Look about 12 degrees above the eastern horizon at 6:00 A.M., and you will see an unusually bright white looking star. There is no other object in that area of the sky that is even close to being as bright. Remember, if you hold your fist out at arm’s length, the distance between the lower and upper part of your fist measures about 10 degrees.
The celestial object you are looking at is not a star at all, but the planet Venus. It is the second planet in order of its distance from the Sun. The Earth is the third planet from the Sun.
Through a small telescope, Venus now looks like a gibbous Moon, and is about 88% illuminated.
Currently, the planet Venus is situated in the constellation of Virgo which is one of the constellations of
Less than 2 degrees away from Venus from our line of sight here on the Earth is the planet Saturn.
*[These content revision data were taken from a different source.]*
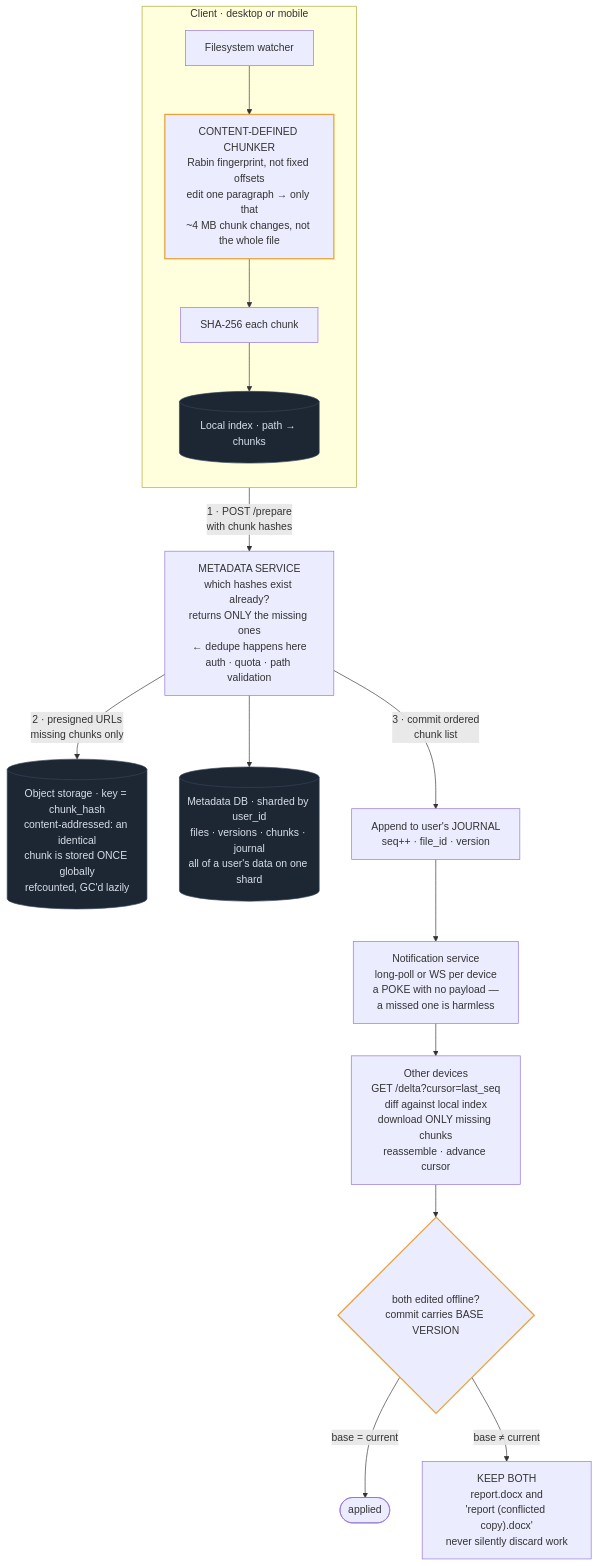
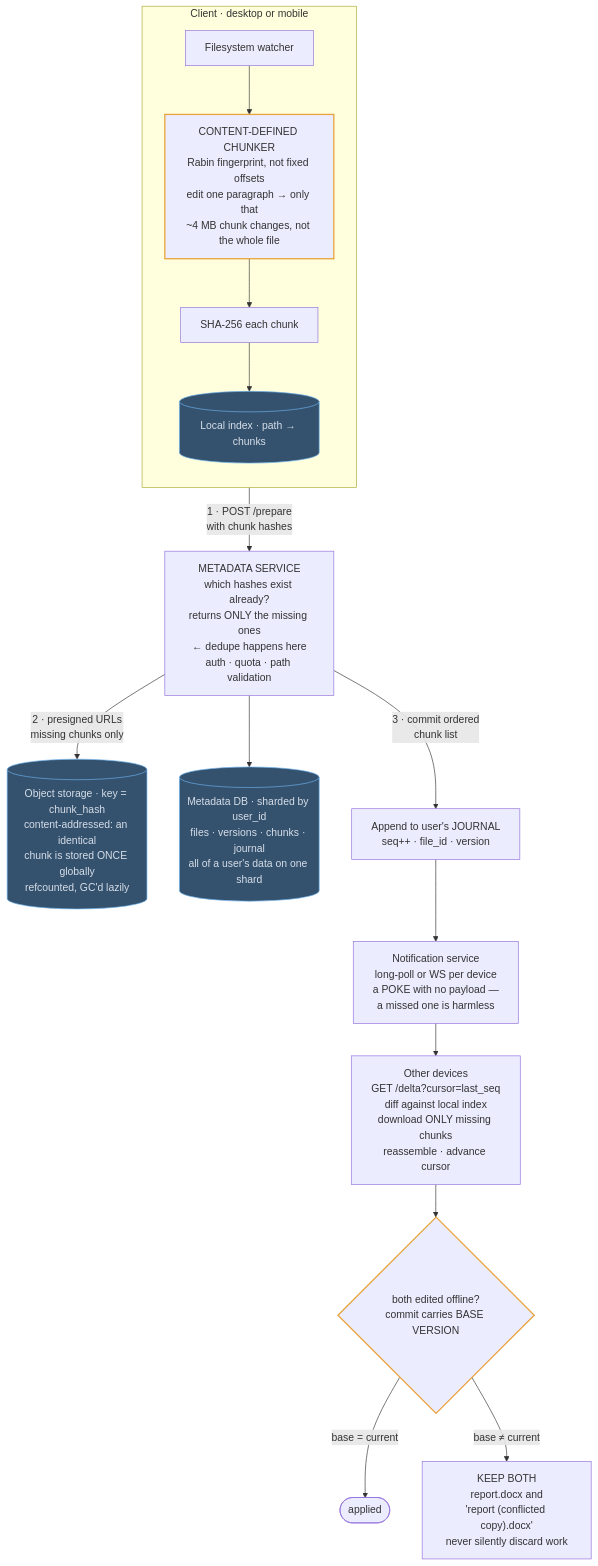
The diagram in content/designs/12-dropbox-file-sync.md (mertkahyaoglu/atlas), drawn with Mermaid before and after one commit. The commit also changed 16 other files, not shown here.

````diff
--- a/content/designs/12-dropbox-file-sync.md
+++ b/content/designs/12-dropbox-file-sync.md
@@ -123,30 +123,30 @@
 ```mermaid
 flowchart TB
     subgraph CLIENT ["Client · desktop or mobile"]
         direction TB
         Watcher[Filesystem watcher]
         Chunker["CONTENT-DEFINED CHUNKER<br/>Rabin fingerprint, not fixed offsets<br/>edit one paragraph → only that<br/>~4 MB chunk changes, not the whole file"]
         Hasher["SHA-256 each chunk"]
         LocalIdx[("Local index · path → chunks")]
         Watcher --> Chunker --> Hasher --> LocalIdx
     end
 
     Hasher -- "1 · POST /prepare<br/>with chunk hashes" --> Meta
     Meta["METADATA SERVICE<br/>which hashes exist already?<br/>returns ONLY the missing ones<br/>← dedupe happens here<br/>auth · quota · path validation"]
     Meta -- "2 · presigned URLs<br/>missing chunks only" --> Blob[("Object storage · key = chunk_hash<br/>content-addressed: an identical<br/>chunk is stored ONCE globally<br/>refcounted, GC'd lazily")]
     Meta --> MetaDB[("Metadata DB · sharded by user_id<br/>files · versions · chunks · journal<br/>all of a user's data on one shard")]
     Meta -- "3 · commit ordered<br/>chunk list" --> Journal["Append to user's JOURNAL<br/>seq++ · file_id · version"]
 
     Journal --> Notify["Notification service<br/>long-poll or WS per device<br/>a POKE with no payload —<br/>a missed one is harmless"]
     Notify --> Devices["Other devices<br/>GET /delta?cursor=last_seq<br/>diff against local index<br/>download ONLY missing chunks<br/>reassemble · advance cursor"]
     Devices --> Conflict{"both edited offline?<br/>commit carries BASE VERSION"}
     Conflict -- "base = current" --> Applied([applied])
     Conflict -- "base ≠ current" --> Keep["KEEP BOTH<br/>report.docx and<br/>'report (conflicted copy).docx'<br/>never silently discard work"]
 
-    classDef store fill:#1d2734,stroke:#35455a,color:#d7dee8
+    classDef store fill:#34526e,stroke:#6cb2ee,color:#d7dee8
     classDef hot stroke:#e8a33d,stroke-width:2px
     class Blob,MetaDB,LocalIdx store
     class Chunker,Conflict hot
 
     click Blob href "/docs/09-specialized-building-blocks" "Role: stores each unique chunk once, shared across all users.<br/>Trade-off: dedupe saves storage, but deletes need refcounts and lazy garbage collection."
 ```
````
This is now an excellent opportunity to see Saturn, and its magnificent ring system. It is literally
a breath taking view! However, a telescope at a low power of at least 40 times is needed to see the ring system.
With the unaided eye, it will be a little difficult to see the planet Saturn near Venus. The reason being is that Venus is about 70 times brighter than the planet Saturn. A pair of binoculars, however, will
show the pair much better.
The two planets continue to approach closer to each other, and on the morning of Tuesday, November 27, they will be less than one degree apart.
Saturn is the sixth planet in order of its distance from the Sun. It is also the second largest planet in our solar system. It has an equatorial diameter of approximately 75,000 miles.
Currently, Saturn is about 980 million miles from the Earth. The atmosphere of Saturn consists
mainly of hydrogen and helium with small amounts of methane, ammonia, and water vapor. The planet is completely cloud covered.
It has 62 known moons, but there are probably more. The largest moon is named Titan. This moon of Saturn has a dense atmosphere consisting of 96 percent nitrogen.